DATA SHOWN:

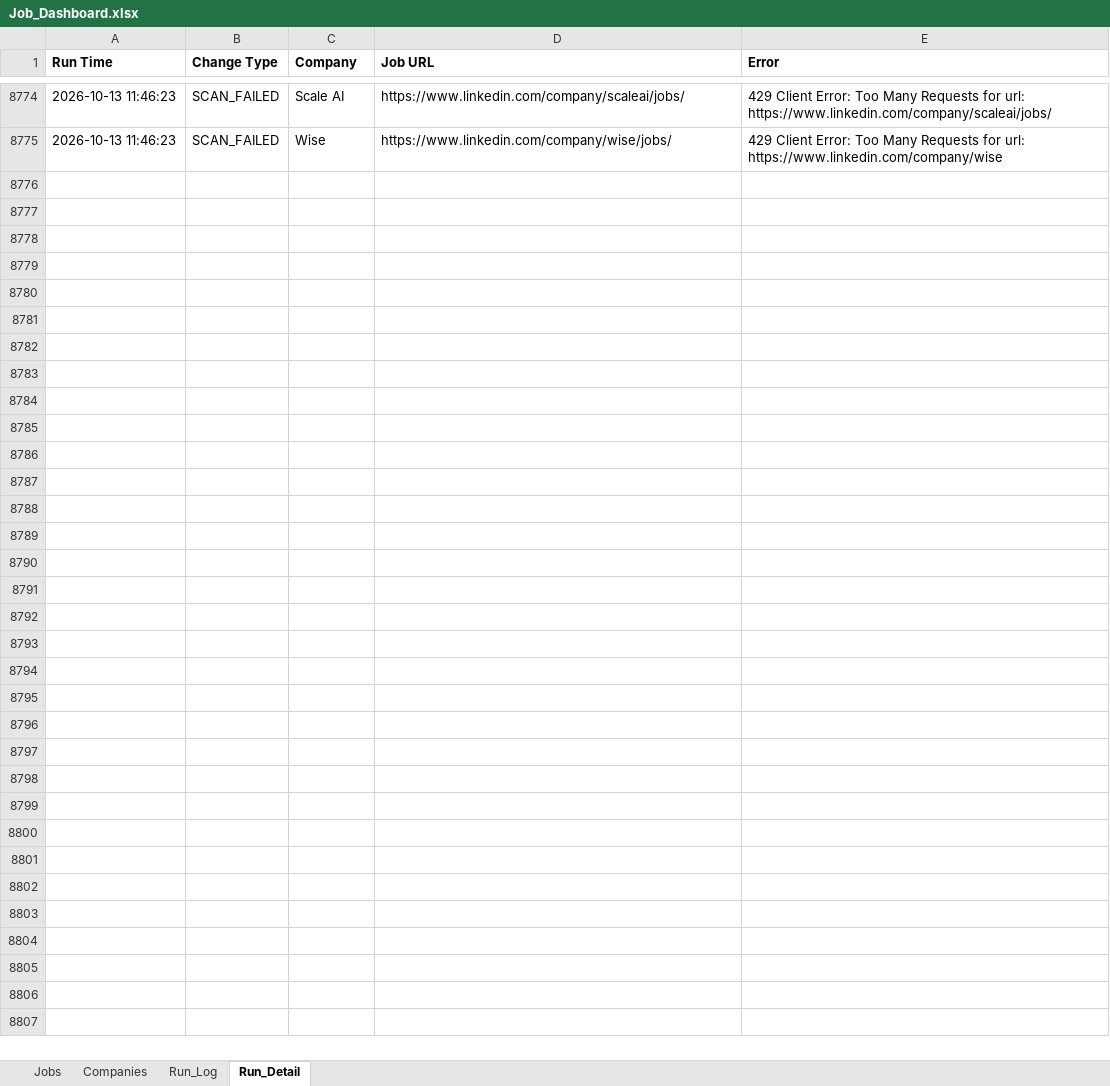
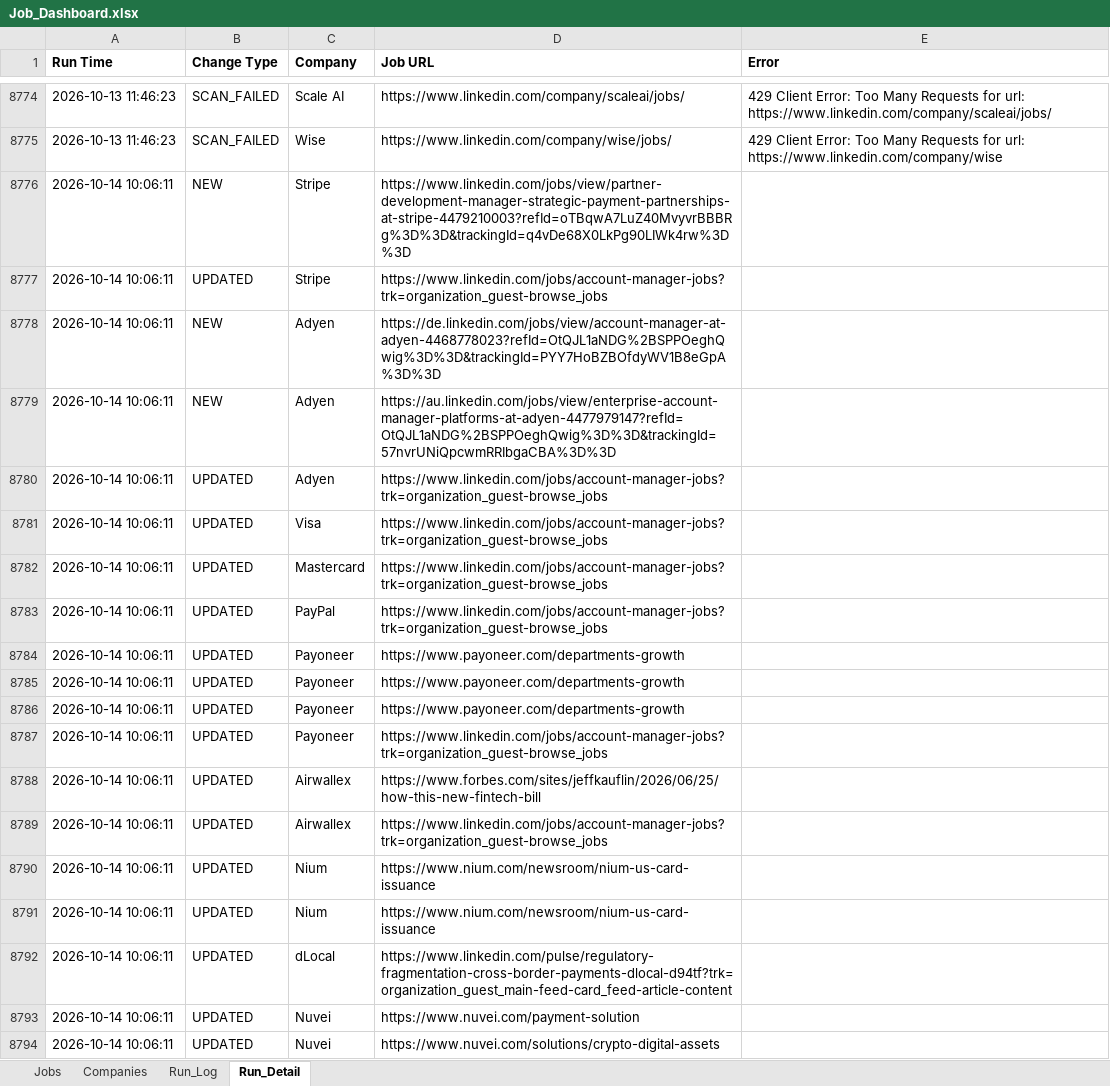
Before and after one commit to sabrinahan93-byte/PCIP, an Excel workbook: output/Job_Dashboard.xlsx, sheet Run_Detail, drawn as a sheet; only a part is shown, gaps mark what is left out; values as stored, in another font and other column widths than the file's, no borders; the diff covers the shown part only; the diff names each change by its address in the sheet, - before the commit and + after, or states it on an @@ line.

```diff
--- a/output/Job_Dashboard.xlsx (sheet Run_Detail)
+++ b/output/Job_Dashboard.xlsx (sheet Run_Detail)
+row 8776: 2026-10-14 10:06:11 | NEW | Stripe | https://www.linkedin.com/jobs/view/partner-development-manager-strategic-payment-partnerships-at-stripe-4479210003?refId=oTBqwA7LuZ40MvyvrBBBRg%3D%3D&trackingId=q4vDe68X0LkPg90LIWk4rw%3D%3D
+row 8777: 2026-10-14 10:06:11 | UPDATED | Stripe | https://www.linkedin.com/jobs/account-manager-jobs?trk=organization_guest-browse_jobs
+row 8778: 2026-10-14 10:06:11 | NEW | Adyen | https://de.linkedin.com/jobs/view/account-manager-at-adyen-4468778023?refId=OtQJL1aNDG%2BSPPOeghQwig%3D%3D&trackingId=PYY7HoBZBOfdyWV1B8eGpA%3D%3D
+row 8779: 2026-10-14 10:06:11 | NEW | Adyen | https://au.linkedin.com/jobs/view/enterprise-account-manager-platforms-at-adyen-4477979147?refId=OtQJL1aNDG%2BSPPOeghQwig%3D%3D&trackingId=57nvrUNiQpcwmRRIbgaCBA%3D%3D
+row 8780: 2026-10-14 10:06:11 | UPDATED | Adyen | https://www.linkedin.com/jobs/account-manager-jobs?trk=organization_guest-browse_jobs
+row 8781: 2026-10-14 10:06:11 | UPDATED | Visa | https://www.linkedin.com/jobs/account-manager-jobs?trk=organization_guest-browse_jobs
+row 8782: 2026-10-14 10:06:11 | UPDATED | Mastercard | https://www.linkedin.com/jobs/account-manager-jobs?trk=organization_guest-browse_jobs
+row 8783: 2026-10-14 10:06:11 | UPDATED | PayPal | https://www.linkedin.com/jobs/account-manager-jobs?trk=organization_guest-browse_jobs
+row 8784: 2026-10-14 10:06:11 | UPDATED | Payoneer | https://www.payoneer.com/departments-growth
+row 8785: 2026-10-14 10:06:11 | UPDATED | Payoneer | https://www.payoneer.com/departments-growth
+row 8786: 2026-10-14 10:06:11 | UPDATED | Payoneer | https://www.payoneer.com/departments-growth
+row 8787: 2026-10-14 10:06:11 | UPDATED | Payoneer | https://www.linkedin.com/jobs/account-manager-jobs?trk=organization_guest-browse_jobs
+row 8788: 2026-10-14 10:06:11 | UPDATED | Airwallex | https://www.forbes.com/sites/jeffkauflin/2026/06/25/how-this-new-fintech-bill
+row 8789: 2026-10-14 10:06:11 | UPDATED | Airwallex | https://www.linkedin.com/jobs/account-manager-jobs?trk=organization_guest-browse_jobs
+row 8790: 2026-10-14 10:06:11 | UPDATED | Nium | https://www.nium.com/newsroom/nium-us-card-issuance
+row 8791: 2026-10-14 10:06:11 | UPDATED | Nium | https://www.nium.com/newsroom/nium-us-card-issuance
+row 8792: 2026-10-14 10:06:11 | UPDATED | dLocal | https://www.linkedin.com/pulse/regulatory-fragmentation-cross-border-payments-dlocal-d94tf?trk=organization_guest_main-feed-card_feed-article-content
+row 8793: 2026-10-14 10:06:11 | UPDATED | Nuvei | https://www.nuvei.com/payment-solution
+row 8794: 2026-10-14 10:06:11 | UPDATED | Nuvei | https://www.nuvei.com/solutions/crypto-digital-assets
```
Also changed, not shown: 85 added rows elsewhere in this sheet, sheet Jobs, sheet Run_Log, 1 other file.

AIM OF THE TASK:
Collect every line with the string "nuvei" from the records, and copy each.

ANSWER:
+row 8793: 2026-10-14 10:06:11 | UPDATED | Nuvei | https://www.nuvei.com/payment-solution
+row 8794: 2026-10-14 10:06:11 | UPDATED | Nuvei | https://www.nuvei.com/solutions/crypto-digital-assets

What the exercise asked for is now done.